***** DATA TO PROCESS

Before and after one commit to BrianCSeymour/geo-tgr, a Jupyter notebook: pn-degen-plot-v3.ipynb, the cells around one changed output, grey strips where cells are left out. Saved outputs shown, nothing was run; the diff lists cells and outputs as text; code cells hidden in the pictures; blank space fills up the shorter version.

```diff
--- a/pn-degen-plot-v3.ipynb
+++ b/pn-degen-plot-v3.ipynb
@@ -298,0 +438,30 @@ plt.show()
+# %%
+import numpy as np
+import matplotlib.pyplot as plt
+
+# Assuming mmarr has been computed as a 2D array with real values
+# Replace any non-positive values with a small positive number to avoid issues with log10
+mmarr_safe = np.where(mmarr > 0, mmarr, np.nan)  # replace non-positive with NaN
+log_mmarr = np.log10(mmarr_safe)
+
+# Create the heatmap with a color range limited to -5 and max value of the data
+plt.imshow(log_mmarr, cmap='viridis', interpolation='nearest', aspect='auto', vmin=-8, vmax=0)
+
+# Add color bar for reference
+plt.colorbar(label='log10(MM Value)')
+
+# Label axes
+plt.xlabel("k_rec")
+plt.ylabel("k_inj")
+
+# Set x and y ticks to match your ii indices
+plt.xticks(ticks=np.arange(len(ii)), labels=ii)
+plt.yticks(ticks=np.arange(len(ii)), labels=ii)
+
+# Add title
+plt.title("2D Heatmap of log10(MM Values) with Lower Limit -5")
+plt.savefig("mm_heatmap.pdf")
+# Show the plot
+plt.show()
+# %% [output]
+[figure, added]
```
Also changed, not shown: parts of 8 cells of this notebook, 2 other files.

**********
***** DATA TO PROCESS

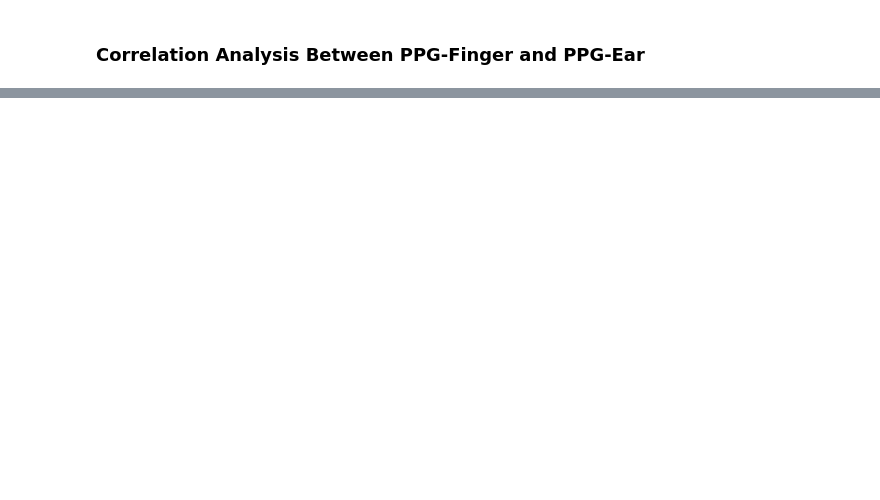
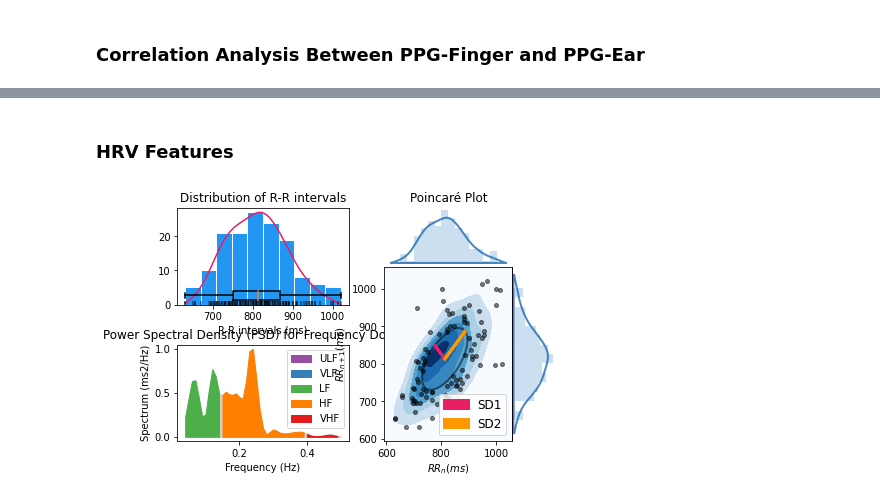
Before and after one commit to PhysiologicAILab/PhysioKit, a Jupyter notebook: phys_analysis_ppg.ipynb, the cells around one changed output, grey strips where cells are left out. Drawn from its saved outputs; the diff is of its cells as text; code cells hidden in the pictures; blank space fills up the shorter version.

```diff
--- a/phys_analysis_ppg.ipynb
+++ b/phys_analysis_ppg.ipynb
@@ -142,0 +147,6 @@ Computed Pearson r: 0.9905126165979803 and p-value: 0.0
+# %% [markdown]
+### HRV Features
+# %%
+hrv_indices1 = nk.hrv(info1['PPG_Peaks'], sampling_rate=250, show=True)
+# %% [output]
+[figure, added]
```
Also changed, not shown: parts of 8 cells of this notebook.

**********

■ **TO DO**: Search the data and copy each line containing "ticks".

■ **OUTPUT FOR THIS TASK**:
+# Set x and y ticks to match your ii indices
+plt.xticks(ticks=np.arange(len(ii)), labels=ii)
+plt.yticks(ticks=np.arange(len(ii)), labels=ii)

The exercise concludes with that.